> **Work task**: Every entry is to be returned exactly as it stands; the pictures are to be dropped.

━━ Given records ━━

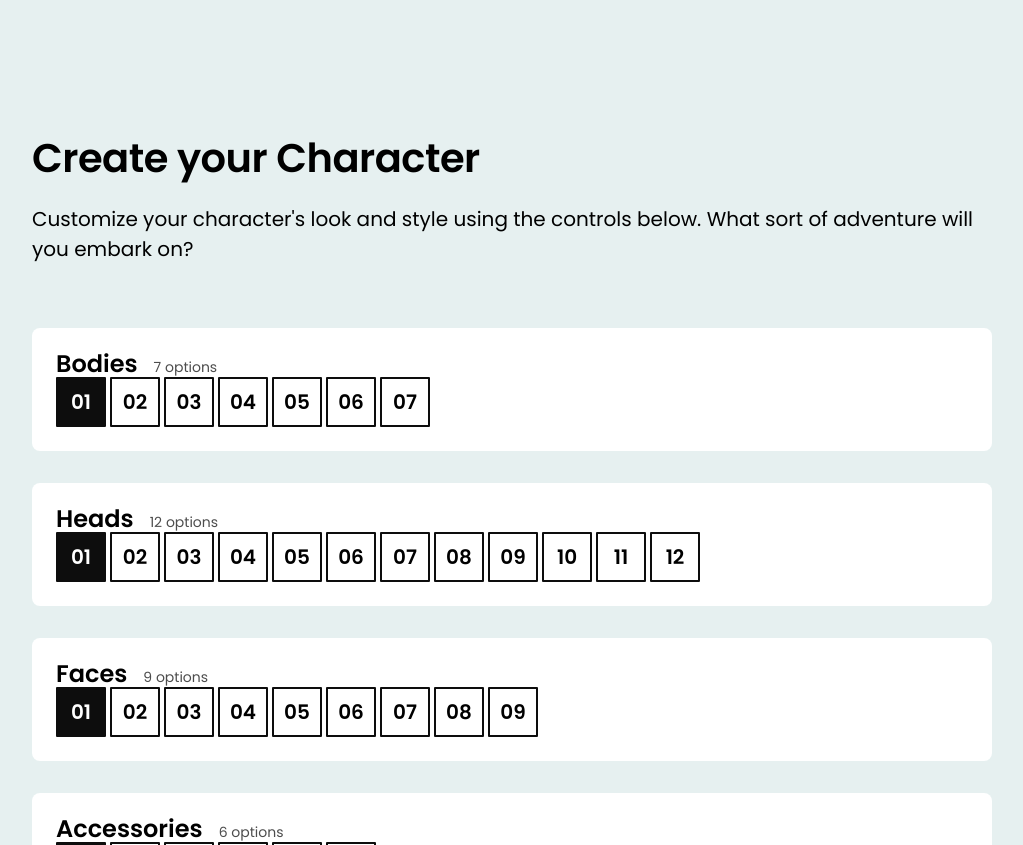
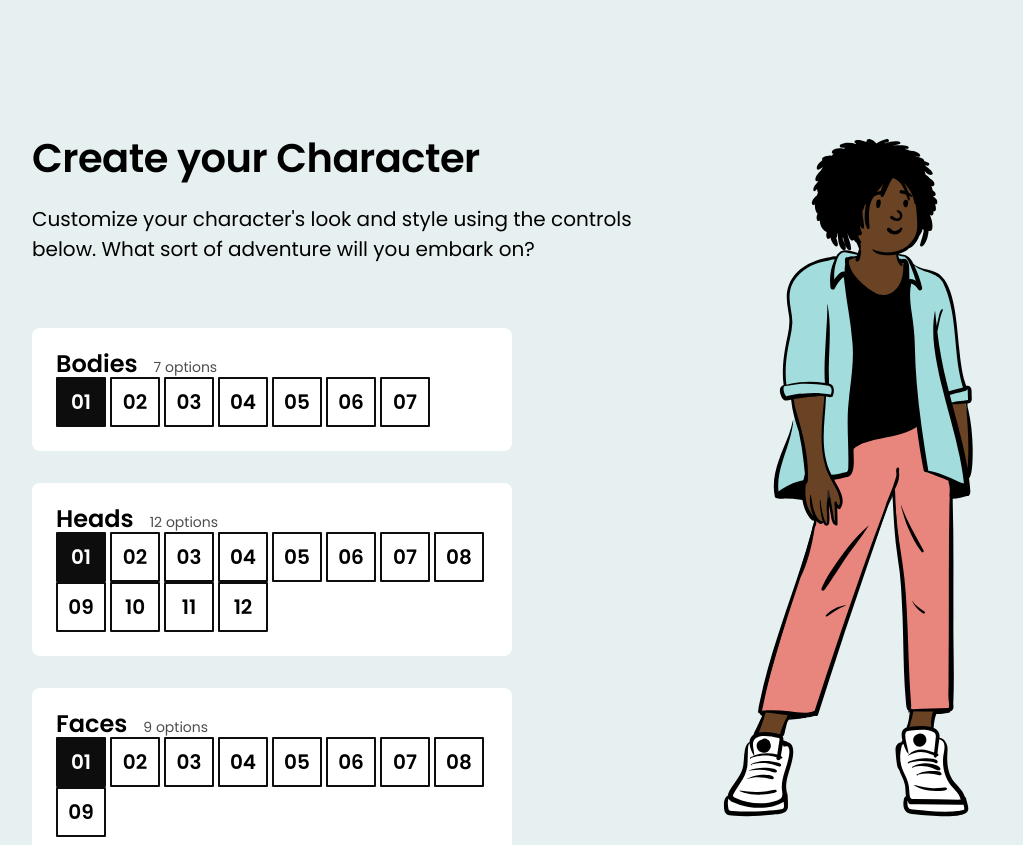
Before and after one commit to HIMDanny/character-creator, a React (Vite) app: page / in a window 1280 px wide. Shown: the top 845 px of the page, without its empty margins (128-1151 px from the left). Built offline with nearby package versions, Linux system fonts and the light colour scheme.

Commit message:
style: enhance CharacterEditor layout and styling
Exercise 2

```diff
--- a/src/components/CharacterEditor/CharacterEditor.module.css
+++ b/src/components/CharacterEditor/CharacterEditor.module.css
@@ -3,11 +3,11 @@
   padding-bottom: 64px;
 }
 
-.maxWidthWrapper {
-}
+.maxWidthWrapper {}
 
 .header {
   padding-bottom: 64px;
+  max-width: 65%;
 }
 
 .title {
@@ -24,7 +24,13 @@
 }
 
 .characterWrapper {
+  position: fixed;
+  top: 128px;
+  left: 65%;
+  width: 35%;
+  min-height: 500px;
 }
 
 .controlColumn {
+  max-width: 50%;
 }
```
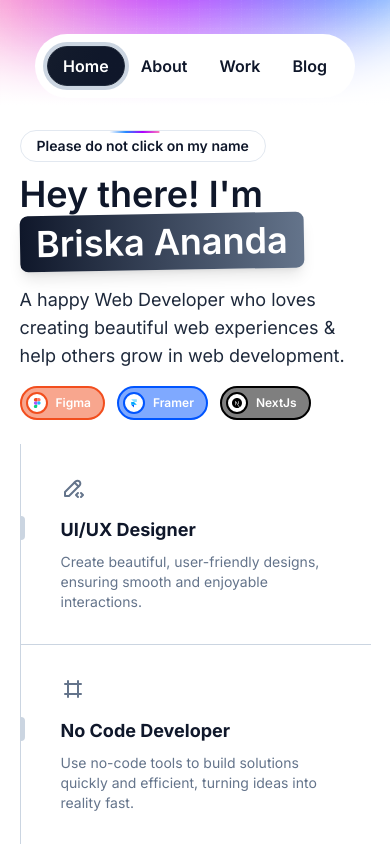
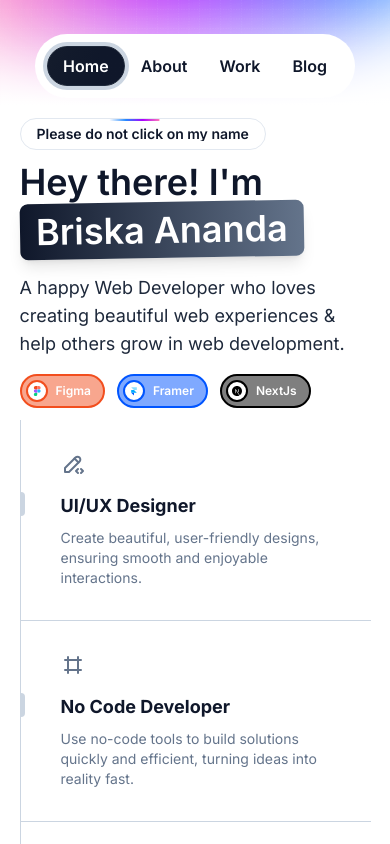
Before and after one commit to briskaanandaa/personal-website, a Next.js app: page / in a window 390 px wide. Shown: the top 844 px of the page. Built offline with nearby package versions, Linux system fonts and the light colour scheme.

Commit message:
padding 0

```diff
--- a/src/components/Sections/HeroSections.tsx
+++ b/src/components/Sections/HeroSections.tsx
@@ -5,7 +5,7 @@ const HeroSection = () => {
   return (
     <div className="w-full h-fit flex justify-center mt-5 md:mt-10 md:mb-0 z-10">
       <div className="w-[90vw] md:w-[75vw] flex flex-col lg:flex-row">
-        <div className="w-full flex flex-col justify-center py-3 md:py-0">
+        <div className="w-full flex flex-col justify-center py-0">
           <div className="mb-3">
             <BorderBeamDemo />
           </div>
```
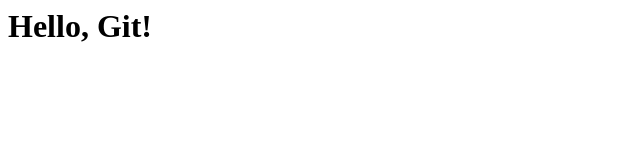
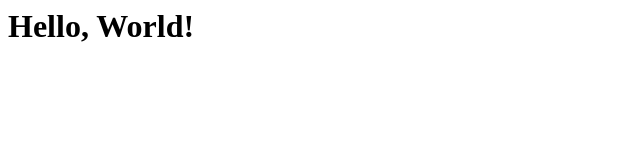
Before and after one commit to yanaostapchuk/git_test2025, a plain HTML site: page index.html in a window 1280 px wide. Shown: the whole page, without its empty margins (0-640 px from the left). Drawn offline with Linux system fonts and the light colour scheme.

Commit message:
Change h1

```diff
--- a/index.html
+++ b/index.html
@@ -1 +1 @@
-<h1>Hello, Git!</h1>
+<h1>Hello, World!</h1>
```
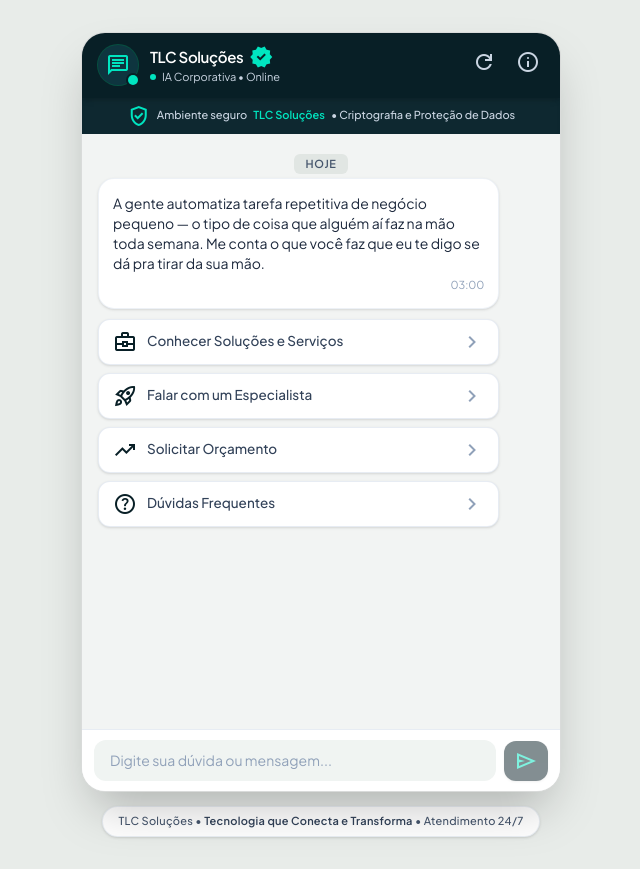
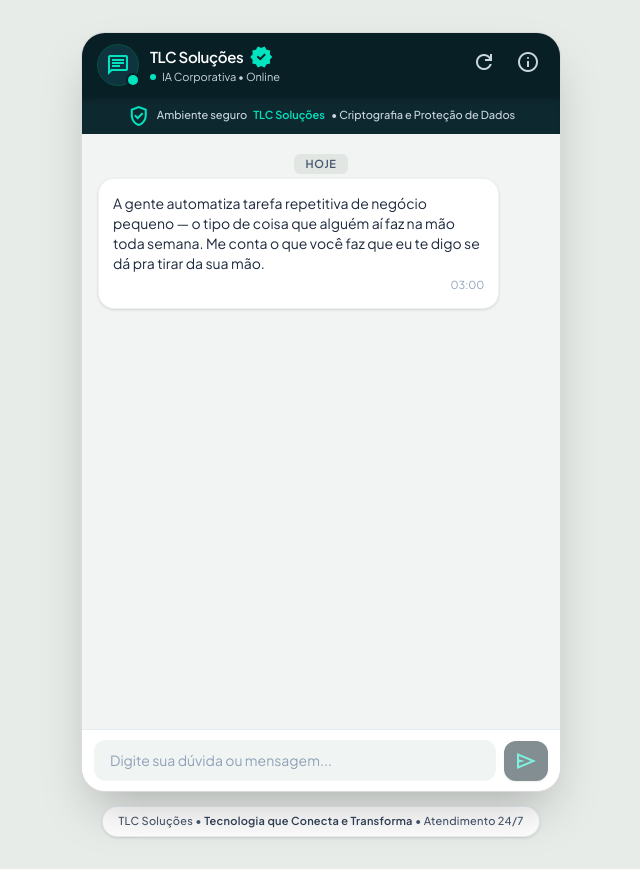
Before and after one commit to TLC-Solucoes/Prototipo, a Next.js app: page / in a window 1280 px wide. Shown: the whole page, without its empty margins (319-959 px from the left). Built offline with nearby package versions, Linux system fonts and the light colour scheme.

Commit message:
Remove preset action buttons from chat component
Co-authored-by: caiosarava <80837176+caiosarava@users.noreply.github.com>

```diff
--- a/components/chat.tsx
+++ b/components/chat.tsx
@@ -119,50 +119,6 @@ export function Chat() {
     }
   }
 
-  const acoesRapidas = [
-    { label: 'Conhecer Soluções e Serviços', icon: 'business_center' },
-    { label: 'Falar com um Especialista', icon: 'rocket_launch' },
-    { label: 'Solicitar Orçamento', icon: 'trending_up' },
-    { label: 'Dúvidas Frequentes', icon: 'help_outline' },
-  ]
-
-  const enviarAcaoRapida = (label: string) => {
-    if (enviando) return
-    const hora = formatarHora()
-    setEnviando(true)
-    setMensagens((atuais) => [
-      ...atuais,
-      { role: 'user', content: label, timestamp: hora },
-      { role: 'assistant', content: '', timestamp: hora },
-    ])
-
-    let acumulado = ''
-    fetch('/api/chat', {
-      method: 'POST',
-      headers: { 'Content-Type': 'application/json' },
-      body: JSON.stringify({ text: label }),
-    })
-      .then(async (resposta) => {
-        if (!resposta.ok || !resposta.body) {
-          trocarUltima(FALHA)
-          return
-        }
-        const leitor = resposta.body.getReader()
-        const decodificador = new TextDecoder()
-        for (;;) {
-          const { done, value } = await leitor.read()
-          if (done) break
-          acumulado += decodificador.decode(value, { stream: true })
-          trocarUltima(acumulado)
-        }
-      })
-      .catch(() => trocarUltima(FALHA))
-      .finally(() => {
-        setEnviando(false)
-        agendarResumo()
-      })
-  }
-
   return (
     <main className="relative flex min-h-screen w-full items-center justify-center bg-[#E8ECE9] font-sans antialiased p-0 md:p-6 lg:p-8">
       <div className="flex w-full flex-col items-center justify-center">
@@ -240,25 +196,6 @@ export function Chat() {
                     </div>
                   </div>
 
-                  {/* Quick Action Chips directly after first assistant message */}
-                  {indice === 0 && (
-                    <div className="mt-2.5 flex w-full flex-col gap-2">
-                      {acoesRapidas.map((acao, i) => (
-                        <button
-                          key={i}
-                          type="button"
-                          onClick={() => enviarAcaoRapida(acao.label)}
-                          className="flex items-center justify-between w-full rounded-xl bg-white px-3.5 py-2.5 text-left text-[13.5px] font-medium text-slate-700 shadow-sm border border-slate-200/80 transition-all hover:bg-slate-50 hover:border-emerald-500/40 active:scale-[0.99]"
-                        >
-                          <div className="flex items-center gap-2.5">
-                            <span className="material-symbols-outlined text-[18px] text-[#081F26]">{acao.icon}</span>
-                            <span>{acao.label}</span>
-                          </div>
-                          <span className="material-symbols-outlined text-[16px] text-slate-400">chevron_right</span>
-                        </button>
-                      ))}
-                    </div>
-                  )}
                 </div>
               ) : (
                 <div key={indice} className="flex w-full flex-col items-end my-1">
```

━━━

> **Response for this exercise**:
Before and after one commit to HIMDanny/character-creator, a React (Vite) app: page / in a window 1280 px wide. Shown: the top 845 px of the page, without its empty margins (128-1151 px from the left). Built offline with nearby package versions, Linux system fonts and the light colour scheme.

Commit message:
style: enhance CharacterEditor layout and styling
Exercise 2

```diff
--- a/src/components/CharacterEditor/CharacterEditor.module.css
+++ b/src/components/CharacterEditor/CharacterEditor.module.css
@@ -3,11 +3,11 @@
   padding-bottom: 64px;
 }
 
-.maxWidthWrapper {
-}
+.maxWidthWrapper {}
 
 .header {
   padding-bottom: 64px;
+  max-width: 65%;
 }
 
 .title {
@@ -24,7 +24,13 @@
 }
 
 .characterWrapper {
+  position: fixed;
+  top: 128px;
+  left: 65%;
+  width: 35%;
+  min-height: 500px;
 }
 
 .controlColumn {
+  max-width: 50%;
 }
```
Before and after one commit to briskaanandaa/personal-website, a Next.js app: page / in a window 390 px wide. Shown: the top 844 px of the page. Built offline with nearby package versions, Linux system fonts and the light colour scheme.

Commit message:
padding 0

```diff
--- a/src/components/Sections/HeroSections.tsx
+++ b/src/components/Sections/HeroSections.tsx
@@ -5,7 +5,7 @@ const HeroSection = () => {
   return (
     <div className="w-full h-fit flex justify-center mt-5 md:mt-10 md:mb-0 z-10">
       <div className="w-[90vw] md:w-[75vw] flex flex-col lg:flex-row">
-        <div className="w-full flex flex-col justify-center py-3 md:py-0">
+        <div className="w-full flex flex-col justify-center py-0">
           <div className="mb-3">
             <BorderBeamDemo />
           </div>
```
Before and after one commit to yanaostapchuk/git_test2025, a plain HTML site: page index.html in a window 1280 px wide. Shown: the whole page, without its empty margins (0-640 px from the left). Drawn offline with Linux system fonts and the light colour scheme.

Commit message:
Change h1

```diff
--- a/index.html
+++ b/index.html
@@ -1 +1 @@
-<h1>Hello, Git!</h1>
+<h1>Hello, World!</h1>
```
Before and after one commit to TLC-Solucoes/Prototipo, a Next.js app: page / in a window 1280 px wide. Shown: the whole page, without its empty margins (319-959 px from the left). Built offline with nearby package versions, Linux system fonts and the light colour scheme.

Commit message:
Remove preset action buttons from chat component
Co-authored-by: caiosarava <80837176+caiosarava@users.noreply.github.com>

```diff
--- a/components/chat.tsx
+++ b/components/chat.tsx
@@ -119,50 +119,6 @@ export function Chat() {
     }
   }
 
-  const acoesRapidas = [
-    { label: 'Conhecer Soluções e Serviços', icon: 'business_center' },
-    { label: 'Falar com um Especialista', icon: 'rocket_launch' },
-    { label: 'Solicitar Orçamento', icon: 'trending_up' },
-    { label: 'Dúvidas Frequentes', icon: 'help_outline' },
-  ]
-
-  const enviarAcaoRapida = (label: string) => {
-    if (enviando) return
-    const hora = formatarHora()
-    setEnviando(true)
-    setMensagens((atuais) => [
-      ...atuais,
-      { role: 'user', content: label, timestamp: hora },
-      { role: 'assistant', content: '', timestamp: hora },
-    ])
-
-    let acumulado = ''
-    fetch('/api/chat', {
-      method: 'POST',
-      headers: { 'Content-Type': 'application/json' },
-      body: JSON.stringify({ text: label }),
-    })
-      .then(async (resposta) => {
-        if (!resposta.ok || !resposta.body) {
-          trocarUltima(FALHA)
-          return
-        }
-        const leitor = resposta.body.getReader()
-        const decodificador = new TextDecoder()
-        for (;;) {
-          const { done, value } = await leitor.read()
-          if (done) break
-          acumulado += decodificador.decode(value, { stream: true })
-          trocarUltima(acumulado)
-        }
-      })
-      .catch(() => trocarUltima(FALHA))
-      .finally(() => {
-        setEnviando(false)
-        agendarResumo()
-      })
-  }
-
   return (
     <main className="relative flex min-h-screen w-full items-center justify-center bg-[#E8ECE9] font-sans antialiased p-0 md:p-6 lg:p-8">
       <div className="flex w-full flex-col items-center justify-center">
@@ -240,25 +196,6 @@ export function Chat() {
                     </div>
                   </div>
 
-                  {/* Quick Action Chips directly after first assistant message */}
-                  {indice === 0 && (
-                    <div className="mt-2.5 flex w-full flex-col gap-2">
-                      {acoesRapidas.map((acao, i) => (
-                        <button
-                          key={i}
-                          type="button"
-                          onClick={() => enviarAcaoRapida(acao.label)}
-                          className="flex items-center justify-between w-full rounded-xl bg-white px-3.5 py-2.5 text-left text-[13.5px] font-medium text-slate-700 shadow-sm border border-slate-200/80 transition-all hover:bg-slate-50 hover:border-emerald-500/40 active:scale-[0.99]"
-                        >
-                          <div className="flex items-center gap-2.5">
-                            <span className="material-symbols-outlined text-[18px] text-[#081F26]">{acao.icon}</span>
-                            <span>{acao.label}</span>
-                          </div>
-                          <span className="material-symbols-outlined text-[16px] text-slate-400">chevron_right</span>
-                        </button>
-                      ))}
-                    </div>
-                  )}
                 </div>
               ) : (
                 <div key={indice} className="flex w-full flex-col items-end my-1">
```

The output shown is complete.